That's a really interesting question because this structure has worked unbelievably well for us. I would say that one of the only drawbacks is that we need to be connected all of the time. So, for example, we might spend six hours a day on the telephone in conference calls with one another. We're constantly using IM and we use Skype all the time.
Why do you think you've been able to successfully gain and retain employees?
Well, for one, when it comes to hiring, Rene and myself have very good instincts and we really know how to select people from the onset that fit within our culture. Fit is just foremost especially because we're working virtually. We need people who are self-motivated. We need people that are very comfortable working as part of a team and people who don't need to be micromanaged.
What I think team members would say is that they feel very valued. In addition to feeling very valued, they get a lot of recognition. We're constantly getting positive feedback from our clients and I feel that if they're directing it towards one person, there's actually a lot of people behind that person that's making that person look so good. So everyone knows that whenever they get these e-mails—I send out a "Look Who Loves Us Now" e-mail to our entire team—that it's sort of a takeoff of Stephen Colbert 's Look Who's Honoring Me Now.
Retaining our people is probably our highest priority. It's probably even higher than client retention, which is also very important to us. We know businesses spend a lot of time and money with turnover. We are growing so fast that we cannot afford to spend the time training and retraining. We have to get it right from the beginning. Our company was not funded by any investors, so we really built this from scratch. We just have to nail it every time—we want to keep our people.
What else does your company do that could possibly contribute to your company's ability to keep employees happy?
We pay 100 percent of the person's health insurance and it's the best health insurance you can get. That has been a core value of ours. [Even] when we were really struggling as a company, one thing we never compromised on was health insurance. In addition, they all get unlimited sick days. There's a tremendous amount of trust, [and] we've never had anyone take advantage of this, but we feel that people shouldn't be using their vacation days when their sick.
How do you keep your employees motivated to work throughout the year?

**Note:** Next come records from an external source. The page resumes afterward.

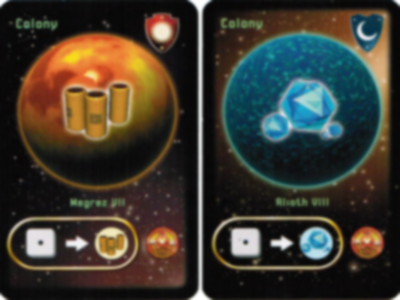
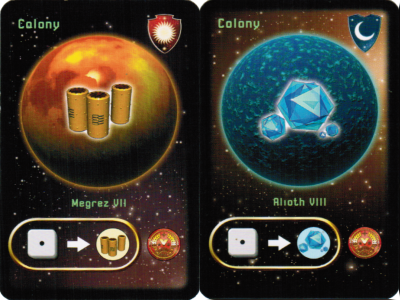
Hero/Friend of the People implemented
Victory/Friend/Fame points update as game plays.

diff --git a/Player.h b/Player.h
@@ -14,12 +14,13 @@
 #include "Zone.h"
 #include "ColonyCard.h"
 #include "TradeCard.h"
+#include <iostream>
 
 enum Icons{ science, ore, fuel, tradeGood, wheat, carbon, astro, player, vicPt, frdPt, fmPt };
 const int STATNUM = 11;
-const std::string ICNFLE = "icons.png";		//  Source file name for trade/colony ships
+const std::string ICNFLE = "playerIcons.png";		//  Source file name for trade/colony ships
 const std::string SYM1FLE = "symbolsSmall.png";	//  Source file for Victory/Fame/Friendship Icons
-const std::string SY21FLE = "symbols2.png";		//  Source file for Hero/Friend of the People
+const std::string FRIENDHERO = "FriendHeroIcons.png";		//  Source file for Hero/Friend of the People
 const std::string SYMBFLE = "symbolsBig.png";
 const std::string RICNFLE = "ResourceIcons.png";	//  Source file for Resource File Icons
 const sf::Vector2f CSPOS = sf::Vector2f(20, 550);				//  Screen Position for Small Scale Colony Icon
@@ -35,9 +36,11 @@ private:
 	Zone<TradeCard>* tradeZone;		//  Trade Zone 
 	Icon** statistics;				//  Array for the statistic Icons
 	bool smallDisplay;
+	bool friendOfThePeople;
+	bool heroOfThePeople;
 
 public:
-	Player(ResourceManager<sf::Texture> &txtMgr, ResourceManager<sf::Font> &fntMgr, std::string name = "EMPTY", int num = -99);
+	Player(ResourceManager<sf::Texture> &txtMgr, ResourceManager<sf::Font> &fntMgr, std::string name, int num);
 	~Player();
 
 	// getters and setters
@@ -46,11 +49,16 @@ public:
 	Zone<TradeCard>* getTradeZone() const 	{	return tradeZone;	}
 	int getStatQty(int num){ return statistics[num]->getQty(); }
 	void setStatQty(int stat, int num){ statistics[stat]->setQty(num); }
-
-
+	
 	//  Misc Inline Functions
 	void updatePlayerIcon();
 	void draw(sf::RenderWindow &gWindow);
+	int getPlyrNum() const { return statistics[player]->getQty(); }
+	bool isHero() const { return heroOfThePeople; }
+	bool isFriend() const { return friendOfThePeople; }
+	
+	void addFamePt(){ statistics[fmPt]->setQty(statistics[fmPt]->getQty() + 1); }
+	void addFrdPt(){ statistics[frdPt]->setQty(statistics[frdPt]->getQty() + 1); }
 	void updateIcon(int type);
 	void expandColonyZone();
 	void expandTradeZone();
@@ -65,7 +73,29 @@ public:
 			return true;
 		statusUpdate = "Can not afford ";
 		return false;
-	}	
+	}		
+	void addVicPt(){
+		statistics[vicPt]->setQty(statistics[vicPt]->getQty() + 1); 
+		if (statistics[vicPt]->getQty() >= 10)
+			std::cout << "winner!!!!!!!!!!!!\n";
+
+	}
+	void toggleFriend(bool toggle)
+	{ 
+		friendOfThePeople = toggle; 
+		if (toggle)
+			statistics[vicPt]->setQty(statistics[vicPt]->getQty() + 1);
+		else
+			statistics[vicPt]->setQty(statistics[vicPt]->getQty() - 1);
+	}
+	void toggleHero(bool toggle)
+	{ 
+		friendOfThePeople = toggle; 
+		if (toggle)
+			statistics[vicPt]->setQty(statistics[vicPt]->getQty() + 1);
+		else
+			statistics[vicPt]->setQty(statistics[vicPt]->getQty() - 1);
+	}
 	
 };
 #endif // PLAYER_H

diff --git a/Game.h b/Game.h
@@ -22,7 +22,7 @@ const std::string SDIEFLE = "flightdie.png";
 const std::string TRDICN = "TradeMenuIcons.png";
 
 enum menuOptions { trdW, colIt, conFly, endFl };
-enum phases{ production, flight, trades, build };
+enum phases{ production, flight, tradeBuild };
 enum tradeIcons{plus, minus, check, cancel};
 
 const int FLAGNUM = 10;
@@ -59,6 +59,8 @@ private:
 	Icon *errorString;					//  Error Text String
 	Icon *tradeProgressString;			//  In Progress/Complete/Cancelled
 	Icon **menu;						//  
+	Icon *friendPeople;
+	Icon *heroPeople;
 	std::string statusUpdate;			//  Catches errors from called functions
 	int errorTimer;
 	int actionNum;						//  Current Action Num
@@ -113,8 +115,7 @@ private:
 	void productionPhaseListener(sf::RenderWindow &gWindow);
 	void flightPhaseListener(sf::RenderWindow &gWindow, int tempType);
 	void preFlightListener(sf::RenderWindow &gWindow, int &tempType);
-	void tradePhaseListener(sf::RenderWindow &gWindow);
-	void buildPhaseListener(sf::RenderWindow &gWindow);
+	void tradeBuildPhaseListener(sf::RenderWindow &gWindow);
 	void tradeMenuListener(sf::RenderWindow &gWindow, int tempType);
 	void drawFlightMenu(sf::RenderWindow &gWindow);
 	void updateFlightMenu(sf::RenderWindow &gWindow);
@@ -123,7 +124,9 @@ private:
 	void initTradeMenu(sf::RenderWindow &gWindow, int tempType);
 	bool tradeIconsTargeted(sf::RenderWindow &gWindow);
 	bool menuOptionTargeted(sf::RenderWindow &gWindow, int &num);
-	bool Game::resourcesAvailable(int resAvail[]);
+	bool resourcesAvailable(int resAvail[]);
+	void updateFriendOfThePeople(std::string &statusUpdate);
+	void updateHeroOfThePeople(std::string &statusUpdate);
 
 };
 
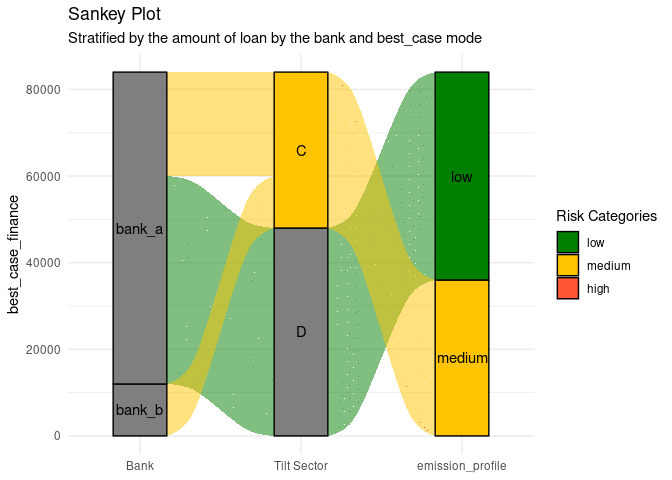
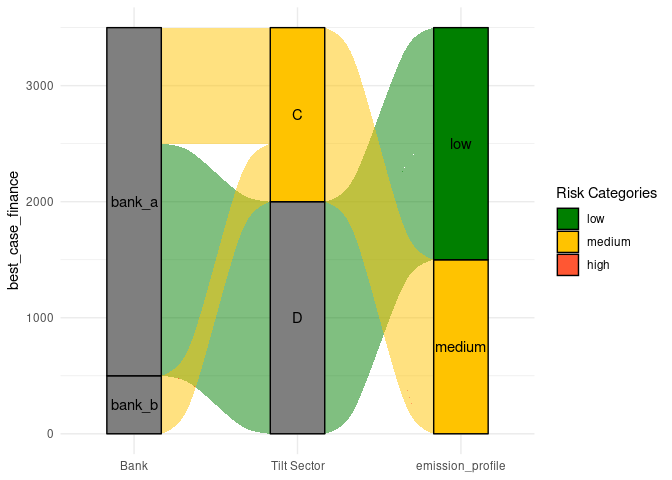
build readme + documented by inheritance

diff --git a/README.md b/README.md
@@ -59,7 +59,12 @@ financial
 
 ``` r
 fin <- financial
-plot_sankey(fin, with_company = TRUE, mode = "equal_weight")
+mode <- "equal_weight"
+plot_sankey(fin, with_company = TRUE, mode = mode) + 
+    ggtitle(
+      "Sankey Plot",
+      paste("Stratified by the amount of loan by the bank and", mode, "mode")
+    )
 ```
 
 <img src="man/figures/README-unnamed-chunk-4-1.png" width="100%" />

We need a happy support team. A happy support team makes for happy clients that we can retain. In December our company will be 10 years old. [Since] people have worked so hard we wanted to make sure they had the energy for what we think is going to be a very big year. So we told everyone that we have a 10-10-10 incentive plan. In our tenth year, if we hit $10 million, which we think is very doable, every employee will get $10,000. It doesn't matter what position they have in the company, they are all appreciated, and we know very much that we can't reach $10 million dollars without everyone contributing. When we established the $10 million goal, we made sure that we chose one that was very doable or else Rene and I would become the most unpopular people. Last year, we sent out broadcast e-mails for colleges and we told everyone that if we get 100 million messages everyone would get an iPad. So they all got an iPad. That's something that we did that probably other companies wouldn't do.
What's one of the biggest lessons you've learned since starting Fire Engine RED?
It's all about the team. Its all about hiring the best talent, that's more important than anything. It's more important than money. Just having the right people, the right team and preserving that culture and really making certain that you continue to take every hire really seriously.